A novel approach for assessing method robustness is described that uses risk-based assessment tools to identify, score, prioritise and then group method parameters. These parameters are then studied using reduced fractional factorial designs (termed Reduced Method Robustness) to evaluate the suitability of analytical methods prior to full validation. This simple approach helps to identify high risk method parameters earlier and can potentially save resource later in the development process.


Pharmaceutical Technology Europe
Volume 4, Issue 22

The single factors are high‑risk factors that cannot be easily combined with other factors. The excluded factors are those with low risk, or, in the case of split time, their effect will be accounted by another factor (split ratio).


Figure 5: Reduction of factors reduces resource required by 50%.
The 19 parameters detailed in Table 3 were risk assessed and a study containing only 7 instrumental factors were created; this was achieved by eliminating some parameters, combining other low risk parameters and combining parameters that were thought to have similar effects or affect different responses.
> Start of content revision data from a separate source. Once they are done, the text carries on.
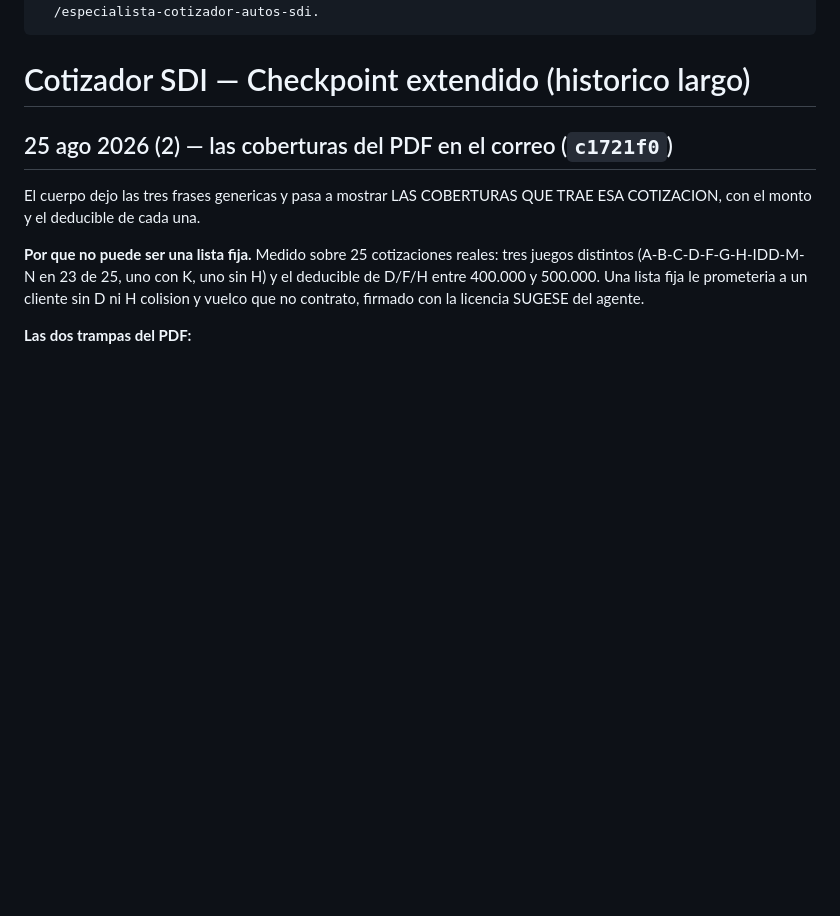
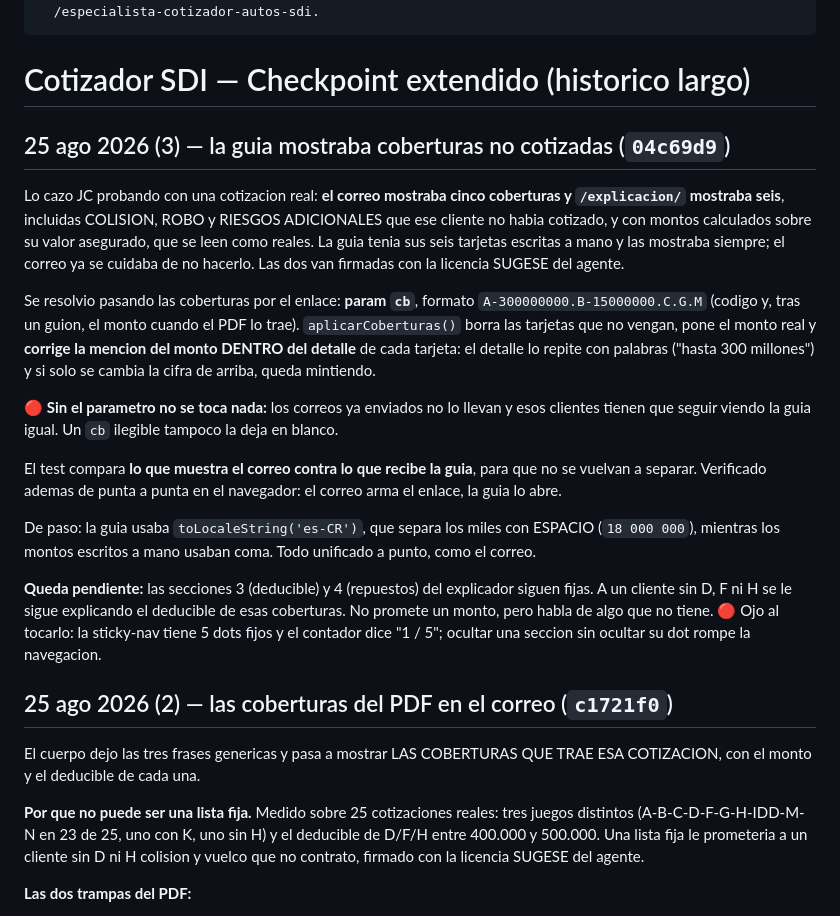
Before and after one commit to jhernandez-vibecode/COTIZADOR-AUTOS, a Markdown page: SKILL_COTIZADOR_SDI.md, the part around the change. GitHub-like rendering; blank space fills up the shorter version.

Commit message:
docs: el desfase entre el correo y la guia, y lo que queda
Router y checkpoint. Deja anotado por que la guia mostraba coberturas no
cotizadas, como se resolvio (param cb + aplicarCoberturas), y el cuidado de
los enlaces ya enviados.

Anota tambien lo que queda: las secciones 3 y 4 del explicador siguen fijas y
le hablan del deducible de D, F y H a un cliente que no las tiene. Con el
aviso de que la sticky-nav tiene 5 dots fijos y ocultar una seccion sin su dot
rompe la navegacion.

Co-Authored-By: Claude Opus 5 <noreply@anthropic.com>

```diff
--- a/SKILL_COTIZADOR_SDI.md
+++ b/SKILL_COTIZADOR_SDI.md
@@ -12,6 +12,34 @@ description: >
 ---
 
 # Cotizador SDI — Checkpoint extendido (historico largo)
+
+## 25 ago 2026 (3) — la guia mostraba coberturas no cotizadas (`04c69d9`)
+
+Lo cazo JC probando con una cotizacion real: **el correo mostraba cinco coberturas y `/explicacion/`
+mostraba seis**, incluidas COLISION, ROBO y RIESGOS ADICIONALES que ese cliente no habia cotizado, y
+con montos calculados sobre su valor asegurado, que se leen como reales. La guia tenia sus seis
+tarjetas escritas a mano y las mostraba siempre; el correo ya se cuidaba de no hacerlo. Las dos van
+firmadas con la licencia SUGESE del agente.
+
+Se resolvio pasando las coberturas por el enlace: **param `cb`**, formato `A-300000000.B-15000000.C.G.M`
+(codigo y, tras un guion, el monto cuando el PDF lo trae). `aplicarCoberturas()` borra las tarjetas que
+no vengan, pone el monto real y **corrige la mencion del monto DENTRO del detalle** de cada tarjeta:
+el detalle lo repite con palabras ("hasta 300 millones") y si solo se cambia la cifra de arriba, queda
+mintiendo.
+
+🔴 **Sin el parametro no se toca nada:** los correos ya enviados no lo llevan y esos clientes tienen
+que seguir viendo la guia igual. Un `cb` ilegible tampoco la deja en blanco.
+
+El test compara **lo que muestra el correo contra lo que recibe la guia**, para que no se vuelvan a
+separar. Verificado ademas de punta a punta en el navegador: el correo arma el enlace, la guia lo abre.
+
+De paso: la guia usaba `toLocaleString('es-CR')`, que separa los miles con ESPACIO (`18 000 000`),
+mientras los montos escritos a mano usaban coma. Todo unificado a punto, como el correo.
+
+**Queda pendiente:** las secciones 3 (deducible) y 4 (repuestos) del explicador siguen fijas. A un
+cliente sin D, F ni H se le sigue explicando el deducible de esas coberturas. No promete un monto, pero
+habla de algo que no tiene. 🔴 Ojo al tocarlo: la sticky-nav tiene 5 dots fijos y el contador dice
+"1 / 5"; ocultar una seccion sin ocultar su dot rompe la navegacion.
 
 ## 25 ago 2026 (2) — las coberturas del PDF en el correo (`c1721f0`)
 
```
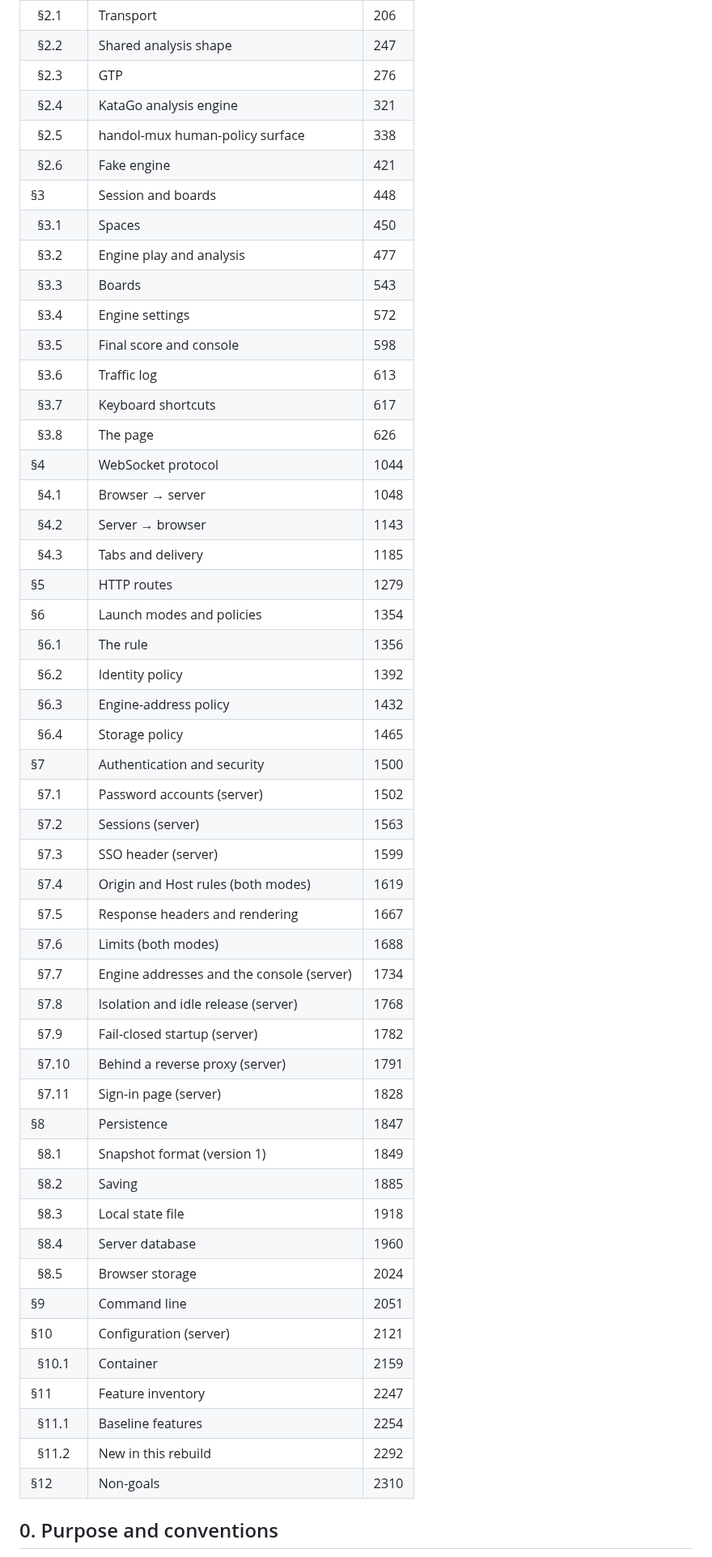
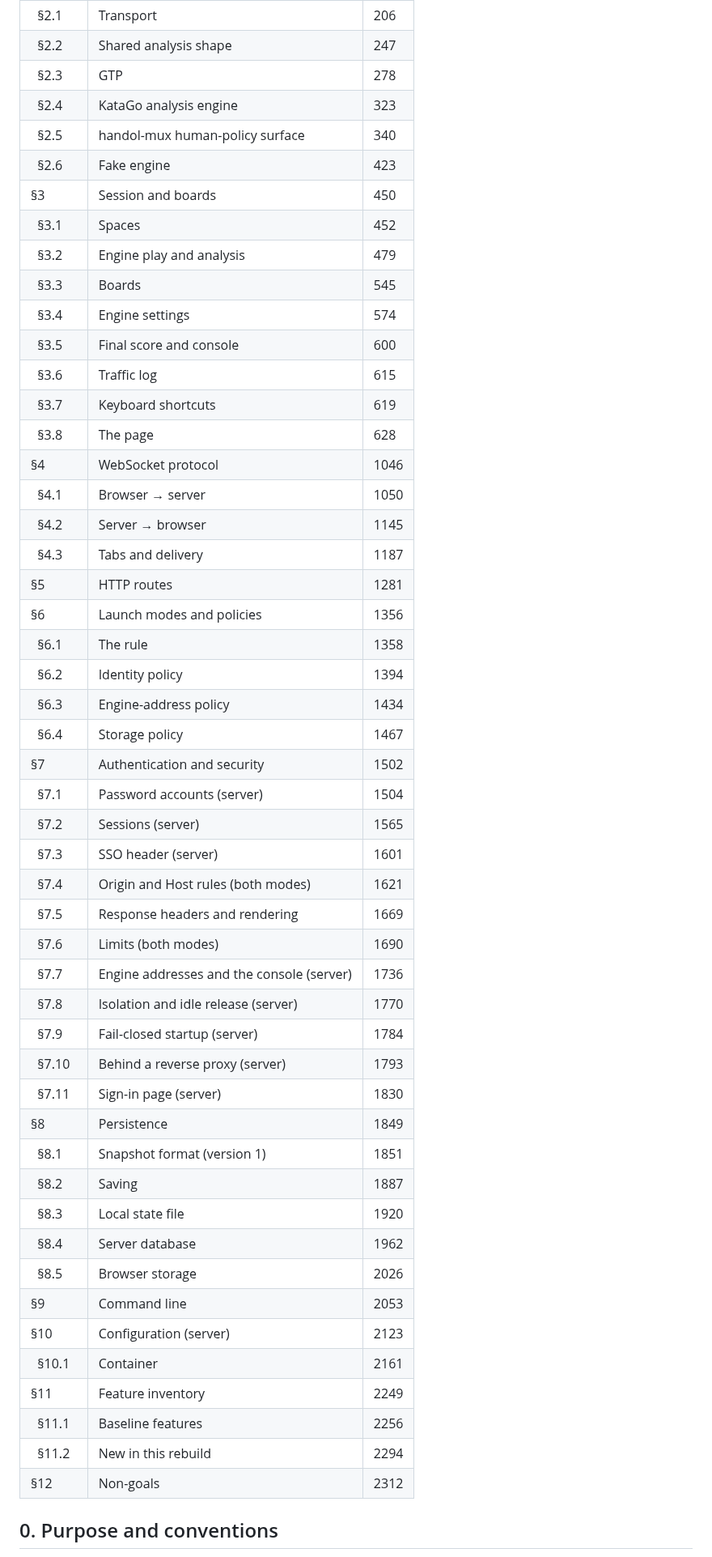
Before and after one commit to ilgyu-yi/gowui, a Markdown page: SPEC.md, the part around the change. Shown at 81% size. Rendered like a GitHub page.

Commit message:
docs(#44): regenerate the table of contents
Two lines shifted the headings below.

Refs #44

Co-Authored-By: Claude Opus 5 (1M context) <noreply@anthropic.com>

```diff
--- a/SPEC.md
+++ b/SPEC.md
@@ -24,54 +24,54 @@
 | §2 | Engine protocols | 204 |
 | &nbsp;&nbsp;§2.1 | Transport | 206 |
 | &nbsp;&nbsp;§2.2 | Shared analysis shape | 247 |
-| &nbsp;&nbsp;§2.3 | GTP | 276 |
-| &nbsp;&nbsp;§2.4 | KataGo analysis engine | 321 |
-| &nbsp;&nbsp;§2.5 | handol-mux human-policy surface | 338 |
-| &nbsp;&nbsp;§2.6 | Fake engine | 421 |
-| §3 | Session and boards | 448 |
-| &nbsp;&nbsp;§3.1 | Spaces | 450 |
-| &nbsp;&nbsp;§3.2 | Engine play and analysis | 477 |
-| &nbsp;&nbsp;§3.3 | Boards | 543 |
-| &nbsp;&nbsp;§3.4 | Engine settings | 572 |
-| &nbsp;&nbsp;§3.5 | Final score and console | 598 |
-| &nbsp;&nbsp;§3.6 | Traffic log | 613 |
-| &nbsp;&nbsp;§3.7 | Keyboard shortcuts | 617 |
-| &nbsp;&nbsp;§3.8 | The page | 626 |
-| §4 | WebSocket protocol | 1044 |
-| &nbsp;&nbsp;§4.1 | Browser → server | 1048 |
-| &nbsp;&nbsp;§4.2 | Server → browser | 1143 |
-| &nbsp;&nbsp;§4.3 | Tabs and delivery | 1185 |
-| §5 | HTTP routes | 1279 |
-| §6 | Launch modes and policies | 1354 |
-| &nbsp;&nbsp;§6.1 | The rule | 1356 |
-| &nbsp;&nbsp;§6.2 | Identity policy | 1392 |
-| &nbsp;&nbsp;§6.3 | Engine-address policy | 1432 |
-| &nbsp;&nbsp;§6.4 | Storage policy | 1465 |
-| §7 | Authentication and security | 1500 |
-| &nbsp;&nbsp;§7.1 | Password accounts (server) | 1502 |
-| &nbsp;&nbsp;§7.2 | Sessions (server) | 1563 |
-| &nbsp;&nbsp;§7.3 | SSO header (server) | 1599 |
-| &nbsp;&nbsp;§7.4 | Origin and Host rules (both modes) | 1619 |
-| &nbsp;&nbsp;§7.5 | Response headers and rendering | 1667 |
-| &nbsp;&nbsp;§7.6 | Limits (both modes) | 1688 |
-| &nbsp;&nbsp;§7.7 | Engine addresses and the console (server) | 1734 |
-| &nbsp;&nbsp;§7.8 | Isolation and idle release (server) | 1768 |
-| &nbsp;&nbsp;§7.9 | Fail-closed startup (server) | 1782 |
-| &nbsp;&nbsp;§7.10 | Behind a reverse proxy (server) | 1791 |
-| &nbsp;&nbsp;§7.11 | Sign-in page (server) | 1828 |
-| §8 | Persistence | 1847 |
-| &nbsp;&nbsp;§8.1 | Snapshot format (version 1) | 1849 |
-| &nbsp;&nbsp;§8.2 | Saving | 1885 |
-| &nbsp;&nbsp;§8.3 | Local state file | 1918 |
-| &nbsp;&nbsp;§8.4 | Server database | 1960 |
-| &nbsp;&nbsp;§8.5 | Browser storage | 2024 |
-| §9 | Command line | 2051 |
-| §10 | Configuration (server) | 2121 |
-| &nbsp;&nbsp;§10.1 | Container | 2159 |
-| §11 | Feature inventory | 2247 |
-| &nbsp;&nbsp;§11.1 | Baseline features | 2254 |
-| &nbsp;&nbsp;§11.2 | New in this rebuild | 2292 |
-| §12 | Non-goals | 2310 |
+| &nbsp;&nbsp;§2.3 | GTP | 278 |
+| &nbsp;&nbsp;§2.4 | KataGo analysis engine | 323 |
+| &nbsp;&nbsp;§2.5 | handol-mux human-policy surface | 340 |
+| &nbsp;&nbsp;§2.6 | Fake engine | 423 |
+| §3 | Session and boards | 450 |
+| &nbsp;&nbsp;§3.1 | Spaces | 452 |
+| &nbsp;&nbsp;§3.2 | Engine play and analysis | 479 |
+| &nbsp;&nbsp;§3.3 | Boards | 545 |
+| &nbsp;&nbsp;§3.4 | Engine settings | 574 |
+| &nbsp;&nbsp;§3.5 | Final score and console | 600 |
+| &nbsp;&nbsp;§3.6 | Traffic log | 615 |
+| &nbsp;&nbsp;§3.7 | Keyboard shortcuts | 619 |
+| &nbsp;&nbsp;§3.8 | The page | 628 |
+| §4 | WebSocket protocol | 1046 |
+| &nbsp;&nbsp;§4.1 | Browser → server | 1050 |
+| &nbsp;&nbsp;§4.2 | Server → browser | 1145 |
+| &nbsp;&nbsp;§4.3 | Tabs and delivery | 1187 |
+| §5 | HTTP routes | 1281 |
+| §6 | Launch modes and policies | 1356 |
+| &nbsp;&nbsp;§6.1 | The rule | 1358 |
+| &nbsp;&nbsp;§6.2 | Identity policy | 1394 |
+| &nbsp;&nbsp;§6.3 | Engine-address policy | 1434 |
+| &nbsp;&nbsp;§6.4 | Storage policy | 1467 |
+| §7 | Authentication and security | 1502 |
+| &nbsp;&nbsp;§7.1 | Password accounts (server) | 1504 |
+| &nbsp;&nbsp;§7.2 | Sessions (server) | 1565 |
+| &nbsp;&nbsp;§7.3 | SSO header (server) | 1601 |
+| &nbsp;&nbsp;§7.4 | Origin and Host rules (both modes) | 1621 |
+| &nbsp;&nbsp;§7.5 | Response headers and rendering | 1669 |
+| &nbsp;&nbsp;§7.6 | Limits (both modes) | 1690 |
+| &nbsp;&nbsp;§7.7 | Engine addresses and the console (server) | 1736 |
+| &nbsp;&nbsp;§7.8 | Isolation and idle release (server) | 1770 |
+| &nbsp;&nbsp;§7.9 | Fail-closed startup (server) | 1784 |
+| &nbsp;&nbsp;§7.10 | Behind a reverse proxy (server) | 1793 |
+| &nbsp;&nbsp;§7.11 | Sign-in page (server) | 1830 |
+| §8 | Persistence | 1849 |
+| &nbsp;&nbsp;§8.1 | Snapshot format (version 1) | 1851 |
+| &nbsp;&nbsp;§8.2 | Saving | 1887 |
+| &nbsp;&nbsp;§8.3 | Local state file | 1920 |
+| &nbsp;&nbsp;§8.4 | Server database | 1962 |
+| &nbsp;&nbsp;§8.5 | Browser storage | 2026 |
+| §9 | Command line | 2053 |
+| §10 | Configuration (server) | 2123 |
+| &nbsp;&nbsp;§10.1 | Container | 2161 |
+| §11 | Feature inventory | 2249 |
+| &nbsp;&nbsp;§11.1 | Baseline features | 2256 |
+| &nbsp;&nbsp;§11.2 | New in this rebuild | 2294 |
+| §12 | Non-goals | 2312 |
 <!-- TOC END -->
 
 ## 0. Purpose and conventions
```
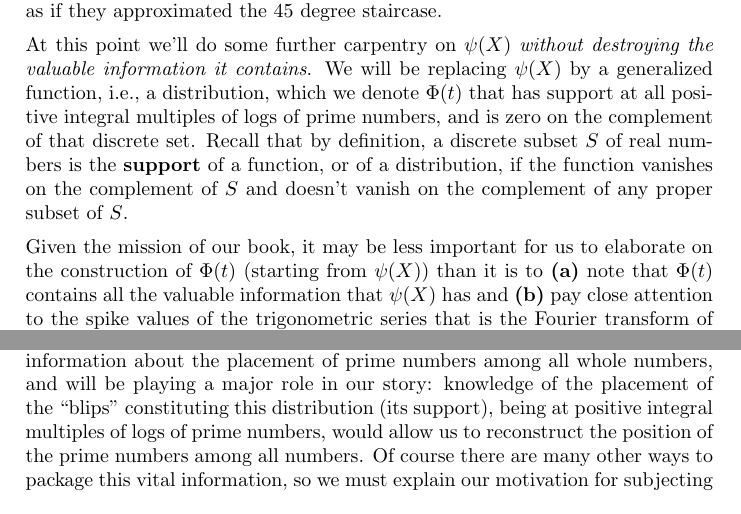
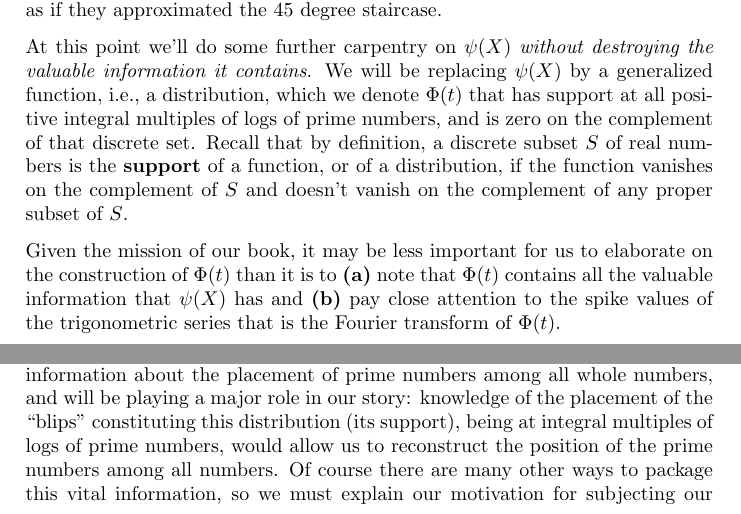
Before and after one commit to williamstein/rh, a LaTeX thesis (rh/rh.tex): two parts of page 94 of 124, joined at a grey line, cut so that both start at the same text. Compiled offline with pdfLaTeX.

Commit message:
update based on potential typos, etc., pointed out in (2)RH.On.losing.no.information.08202013.tex

```diff
--- a/rh/rh.tex
+++ b/rh/rh.tex
@@ -3171,10 +3171,10 @@ example, the equation
      or of a distribution, if the function vanishes on the complement of  $S$ and doesn't vanish
      on the complement of any proper subset of $S$.
 
-    Given the mission of our book, it may be less important for us to  elaborate on  the construction
-    of  $\Phi(t)$ (starting from $\psi(X)$)  than it is to {\bf (a)} note that $\Phi(t)$  contains
-    all the valuable information that  $\psi(X)$ has and {\bf (b)} pay close attention to the spike
-    values of the trigonometric series that is the Fourier transform of $\Phi(t)$.
+   Given the mission of our book, it may be less important for us to  elaborate on  the construction
+   of  $\Phi(t)$  than it is to {\bf (a)} note that $\Phi(t)$  contains all the valuable information
+   that  $\psi(X)$ has and {\bf (b)} pay close attention to the spike values of the trigonometric
+   series that is the Fourier transform of $\Phi(t)$.
 
      For the definition  of the distribution $\Phi(t)$ see the end-note
      \bibnote{
@@ -3230,12 +3229,11 @@ A distribution that has a discrete set of real numbers as its
   function retains the essential information about the placement of
   prime numbers among all whole numbers, and will be playing a major
   role in our story: knowledge of the placement of the ``blips'' constituting this distribution (its
-support), being at positive integral multiples of logs of prime numbers, would allow us to reconstruct the position of the prime
+support), being at  integral multiples of logs of prime numbers, would allow us to reconstruct the position of the prime
 numbers among all numbers. Of course there are many other ways to package this vital information, so we
 must explain our motivation for subjecting our poor initial staircase
 to the particular series of brutal acts of distortion that we
 described, that end up with the distribution $\Phi(t)$.
-
 
 \chapter{Going from the primes to the Riemann Spectrum}
 
```
Also changed, not shown: rh/rh.tex (13 more changed lines).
The combination of parameters was quite aggressive to obtain a 7‑factor study where the number of experiments required was reduced. The resolution of the design was also kept to the minimum resolution (III) to reduce the resources required to run the experiment. Taking these steps cuts the total number of experiments required by at least 50% (i.e., 16 experiments; 8 for the instrument factors study and 8 for a further sample preparation factors study) instead of 32 (19 parameter resolution III design) or typically 40 (as sample preparation is usually evaluated separately, ignoring centre points). See Figure 5 for a visual representation of how this resource was reduced.


Figure 6: Alias list for 7 factors resolution III design.
In a resolution III study, the two factor interactions are aliased with single factors. Therefore, it is important to allocate the factors carefully to minimise the confusion this can cause during the analysis of the study if the factor is seen to have an effect. It is advisable to review the alias list prior to the finalisation of the design and assess whether the two‑factor interactions aliased with each single factor could have the same effect on any of the responses that are assessed in the study. If the same effect is likely, then factors should be re-allocated to avoid these situations as far as possible, which will make the analysis of the study easier and lower the likelihood of having to perform further experimentation to de-alias factors. The alias list for this study is shown in Figure 6.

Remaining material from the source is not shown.